In one short year, RSL went from having no trequartistas (because of Plata’s injury and role adjustment) to having two – one on both wings. With either player able to play near whichever touchline, Plata and Martinez are given the prerogative to swap-wings throughout the match in order to provide a new dynamic to the club. They are both talented individuals, evident of the weekly Vines of taps and tricks they can use to deceive the opposition.
Since Martinez did not join the club until late last season, let’s just focus on Plata for a moment.
Both Morales and Plata are relied upon to be playmakers for the Claret-and-Cobalt. In 2015, Morales was creating just over three chances per appearance, while Plata, on the other hand, was creating only one.
Fast forward a year and now the tables have turned. Plata is now creating approximately three chances per match and Morales’ contribution has dropped to two. Plata has also increased his average number of touches per appearance by eight. In short, Plata is becoming a larger contributor in the RSL attack.
“El Burrito” is also making his presence known contributing one assist in his five chances created, in addition to his four goals scored.
Despite the overall average chance creation per game dipping from eight to five this year from last, RSL is significantly more clinical offensively. Now with three creators on the team – Morales, Martinez, and Plata – supplying the deadly striker Yura Movsisyan, the Claret-and-Cobalt is now converting 22 percent of all chances created (up from the mere 14 percent of 2015).
So while it may appear that Javier Morales’ numbers have dramatically increased (or decreased depending on the specific numbers) — only one goal and one assist in 696 minutes — that simple evaluation does not quite tell the whole story.
Real is now better able to spread the burden of chance creation. Instead of only relying on a single, timeless playmaker in Morales, RSL can now also place the ball at the feet of either Plata or Martinez to the same effect. The tactical adjustment of Cassar is finally providing the answer that RSL so desperately yearned for last year.
Sometimes, you just cannot simply match up technically on the pitch as easily as it appears on paper. It's not often that players with such amazing talent are able to produce time-in and time-out. Whatever the technical staff has done to the club, the smallest market team in the league is once again demanding national attention and this is in no small part thanks to the hard work of Martinez and Plata.
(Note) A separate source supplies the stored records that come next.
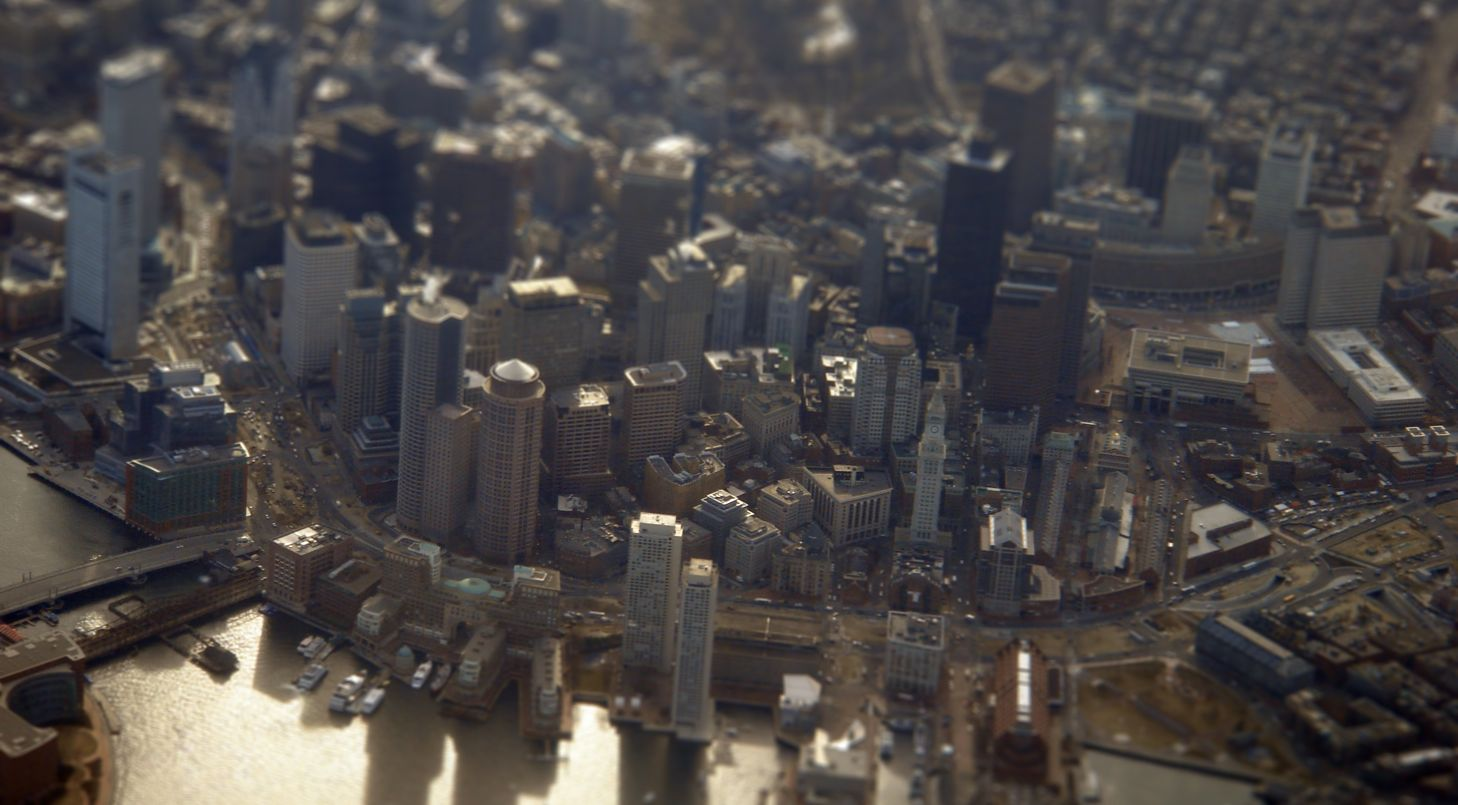
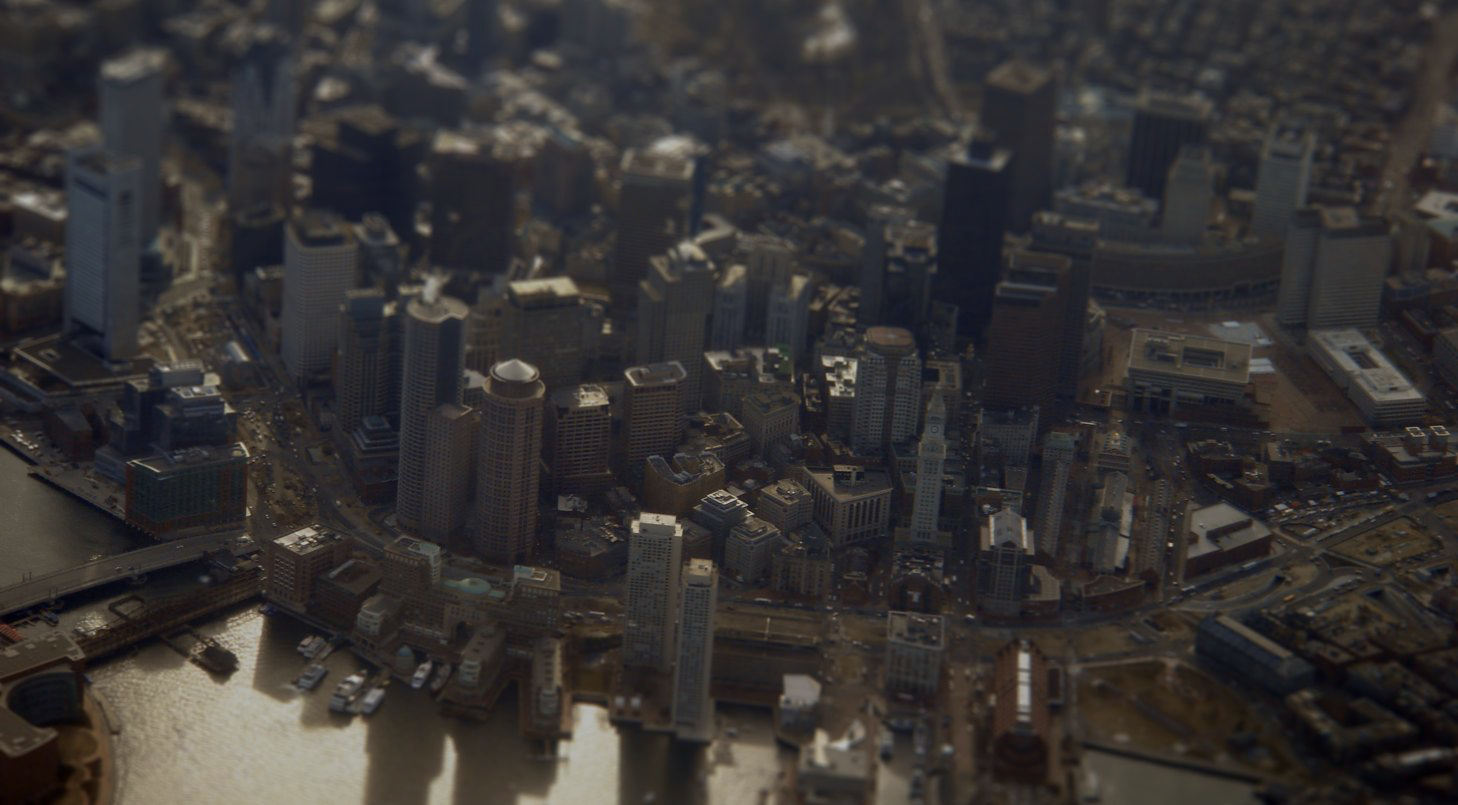
darken boston image a bit and adjust header padding

diff --git a/css/custom.css b/css/custom.css
@@ -4,7 +4,8 @@
 }
 
 .header-intro-wrap {
-  padding-bottom: 100px;
+  padding-bottom: 110px;
+  padding-top: 110px;
   text-align: center;
 }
What do you think? Do you think that Martinez and Plata have helped ease the burden on Morales? Or is it simply that Morales is showing his age? Has the 4-3-3 been beneficial or harmful to the veteran Argentine? Share your opinions in the comments section below.